Offseason of change begins for Brewers
Counsell expects new GM to chart course for overhaul
MILWAUKEE -- "Embrace the change."
That was Craig Counsell's message from the moment he took over as Brewers manager on May 4, and it still echoed Sunday as a 3-1 loss to the Cubs capped a 68-94 season. It will continue to be Counsell's message moving forward, considering he characterized Sunday's season finale not as an ending, but as a beginning.
"I still think there's significant change going to happen," Counsell said. "Right now, I'm not comfortable saying what we're going to have in Spring Training. I know there's going to be a lot of competition in Spring Training. I can pretty much guarantee that. But I'm not comfortable yet saying who's going to be in Spring Training."
That's because the Brewers just recently hired a new general manager, David Stearns, who does not formally take over the top spot until Monday. He has spent his first three weeks on the job taking inventory of his front-office personnel.
On Monday, the Brewers announced they would not renew the contracts of first-base coach Mike Guerrero, pitching coach Rick Kranitz, bench coach Jerry Narron, outfield coach John Shelby and bullpen coach Lee Tunnell. Hitting coach Darnell Coles and third-base coach Ed Sedar will return for the 2016 season.
Other changes might be made in the front office, but the greatest unknown hanging over the franchise is Stearns' vision for its future.
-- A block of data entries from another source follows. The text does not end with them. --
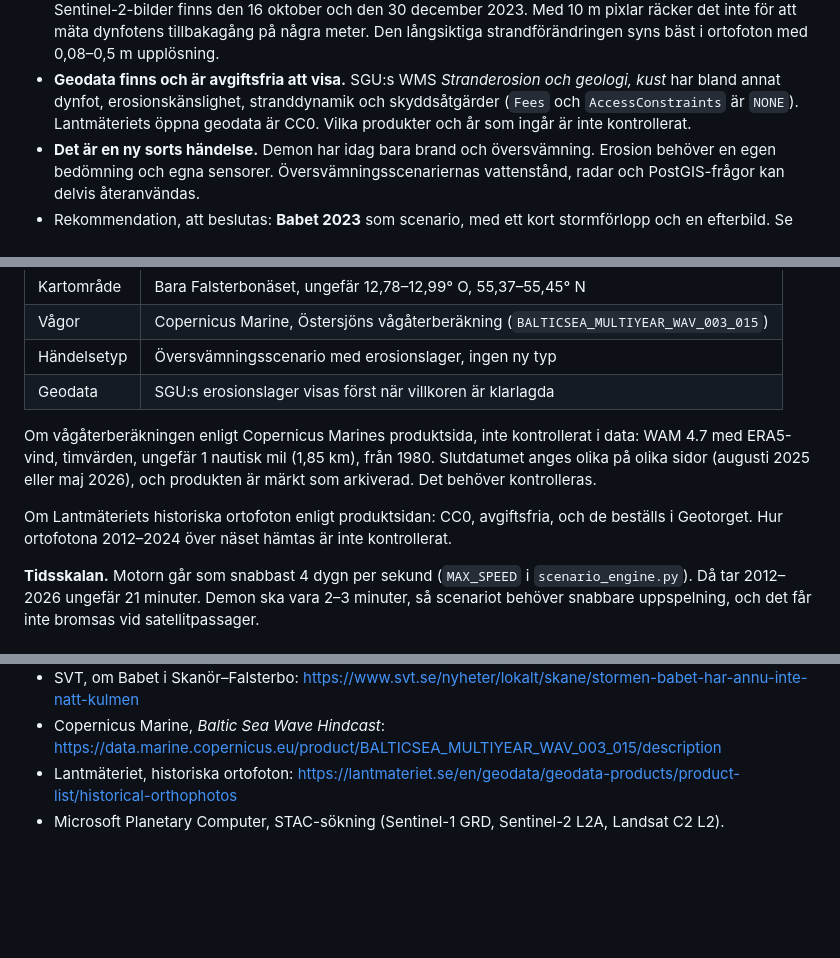
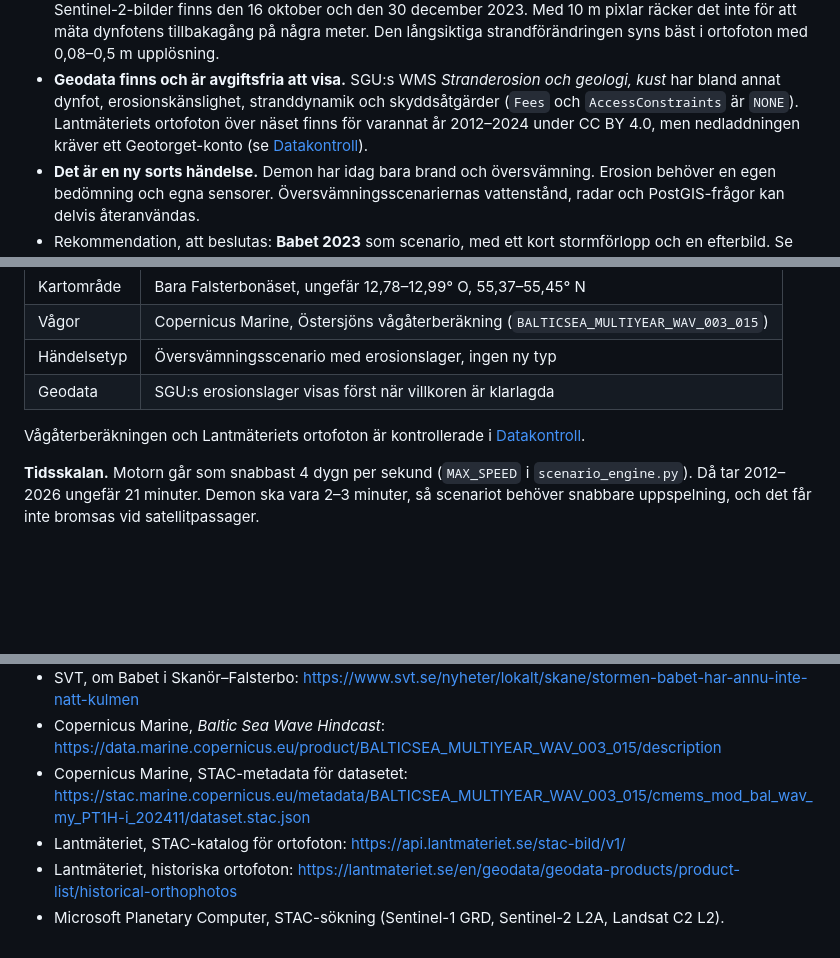
Before and after one commit to jeryymekjobb/techseed-geospatial-intelligence, a Markdown page: reports/2026-10-26-forstudie-falsterbo-stranderosion-claude-opus-5-5.md, 3 parts joined by grey strips. GitHub-like rendering; blank space fills up the shorter version.

```diff
--- a/reports/2026-10-26-forstudie-falsterbo-stranderosion-claude-opus-5-5.md
+++ b/reports/2026-10-26-forstudie-falsterbo-stranderosion-claude-opus-5-5.md
@@ -30,8 +30,9 @@ deras villkor, och vad som måste simuleras.
   ortofoton med 0,08–0,5 m upplösning.
 - **Geodata finns och är avgiftsfria att visa.** SGU:s WMS *Stranderosion och
   geologi, kust* har bland annat dynfot, erosionskänslighet, stranddynamik och
-  skyddsåtgärder (`Fees` och `AccessConstraints` är `NONE`). Lantmäteriets öppna
-  geodata är CC0. Vilka produkter och år som ingår är inte kontrollerat.
+  skyddsåtgärder (`Fees` och `AccessConstraints` är `NONE`). Lantmäteriets
+  ortofoton över näset finns för varannat år 2012–2024 under CC BY 4.0, men
+  nedladdningen kräver ett Geotorget-konto (se [Datakontroll](#datakontroll-2026-10-26)).
 - **Det är en ny sorts händelse.** Demon har idag bara brand och översvämning.
   Erosion behöver en egen bedömning och egna sensorer. Översvämningsscenariernas
   vattenstånd, radar och PostGIS-frågor kan delvis återanvändas.
@@ -235,14 +236,8 @@ Användaren valde följande efter förstudien:
 | Händelsetyp | Översvämningsscenario med erosionslager, ingen ny typ |
 | Geodata | SGU:s erosionslager visas först när villkoren är klarlagda |
 
-Om vågåterberäkningen enligt Copernicus Marines produktsida, inte kontrollerat i
-data: WAM 4.7 med ERA5-vind, timvärden, ungefär 1 nautisk mil (1,85 km), från 1980.
-Slutdatumet anges olika på olika sidor (augusti 2025 eller maj 2026), och produkten
-är märkt som arkiverad. Det behöver kontrolleras.
-
-Om Lantmäteriets historiska ortofoton enligt produktsidan: CC0, avgiftsfria, och de
-beställs i Geotorget. Hur ortofotona 2012–2024 över näset hämtas är inte
-kontrollerat.
+Vågåterberäkningen och Lantmäteriets ortofoton är kontrollerade i
+[Datakontroll](#datakontroll-2026-10-26).
 
 **Tidsskalan.** Motorn går som snabbast 4 dygn per sekund (`MAX_SPEED` i
 `scenario_engine.py`). Då tar 2012–2026 ungefär 21 minuter. Demon ska vara 2–3
@@ -305,6 +412,9 @@ Kontrollerade 2026-10-26.
   https://www.svt.se/nyheter/lokalt/skane/stormen-babet-har-annu-inte-natt-kulmen
 - Copernicus Marine, *Baltic Sea Wave Hindcast*:
   https://data.marine.copernicus.eu/product/BALTICSEA_MULTIYEAR_WAV_003_015/description
+- Copernicus Marine, STAC-metadata för datasetet:
+  https://stac.marine.copernicus.eu/metadata/BALTICSEA_MULTIYEAR_WAV_003_015/cmems_mod_bal_wav_my_PT1H-i_202411/dataset.stac.json
+- Lantmäteriet, STAC-katalog för ortofoton: https://api.lantmateriet.se/stac-bild/v1/
 - Lantmäteriet, historiska ortofoton:
   https://lantmateriet.se/en/geodata/geodata-products/product-list/historical-orthophotos
 - Microsoft Planetary Computer, STAC-sökning (Sentinel-1 GRD, Sentinel-2 L2A,
```
Also changed, not shown: other parts of reports/2026-10-26-forstudie-falsterbo-stranderosion-claude-opus-5-5.md (+115 -3 lines), CONTEXT.md (+1 -1 lines).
How far does he plan to go in continuing a process started by predecessor Doug Melvin, who started stockpiling prospects with the Yovani Gallardo trade in January and made five more such swaps in July and August?
Not even Counsell knows the answer to that question.
"I'm certainly aware there's a possibility that this is not going to happen overnight, and I think that there's a lot more work ahead, possibly more pain ahead," Counsell said. "I'm aware that it's not easy to turn around these things. If you look around baseball, there's too many other examples where it hasn't been easy. So you recognize that may be a possibility."
The Brewers' final opponent provided one such example. The Cubs won 97 games this season to win the National League's second Wild Card. It represented the end of a rebuilding phase that spanned five consecutive seasons in which the Cubs finished at least 12 games under .500, including a 101-loss season just three years ago.
"For all of us, we would like the rebuild to be as quick as possible, but the most important thing is doing it right," said Brewers right fielder Ryan Braun, who referred to the Cubs' rebuild as a blueprint. "For all of us who are currently here, this isn't fun. It's not fun to go through a season without expectations, or to play meaningless games down the stretch. So the sooner we get back in contention, the more enjoyable it will be for everybody. But that comes secondary to getting it right."
Said catcher Jonathan Lucroy: "It's hard to put a number on it. You don't know what kind of moves they're going to make in the offseason, what kind of free agents they're going to get. … It's kind of a 'wait and see' type thing."
Counsell and Stearns have spoken almost daily since Sept. 20, the day Stearns accepted the job. Stearns has temporarily been working out of a small, windowless office that Counsell once occupied as a special assistant to the general manager, but eventually will move to a new wing planned for construction on the terrace level at Miller Park.
Counsell will spend much less time in the office over the winter than he did in his previous role, but lives in the Milwaukee suburb of Whitefish Bay, and said he would "participate in everything and anything David wants me to, for sure."
"It's going to be fun doing that, getting to know David and how he thinks, and us opening up to how we see the game, and see different problems, and see different solutions for us," Counsell said. "Look, we've got a lot of work to do. We're going to lose 93, 94 games. That's a roster that needs -- we need to make improvements. There's no question. We have to kind of decide, ultimately, the direction to do that, to sustain something over the long term.
"I think that Step 1 is always the hardest because it's a big admission. I think it makes it easier to take Steps 2, 3, 4 and so on. I think David being in place, just from hearing him talk, he's got a lot on his plate but he's already covered three weeks that he would have had to cover if he wasn't here. So just the start really helps."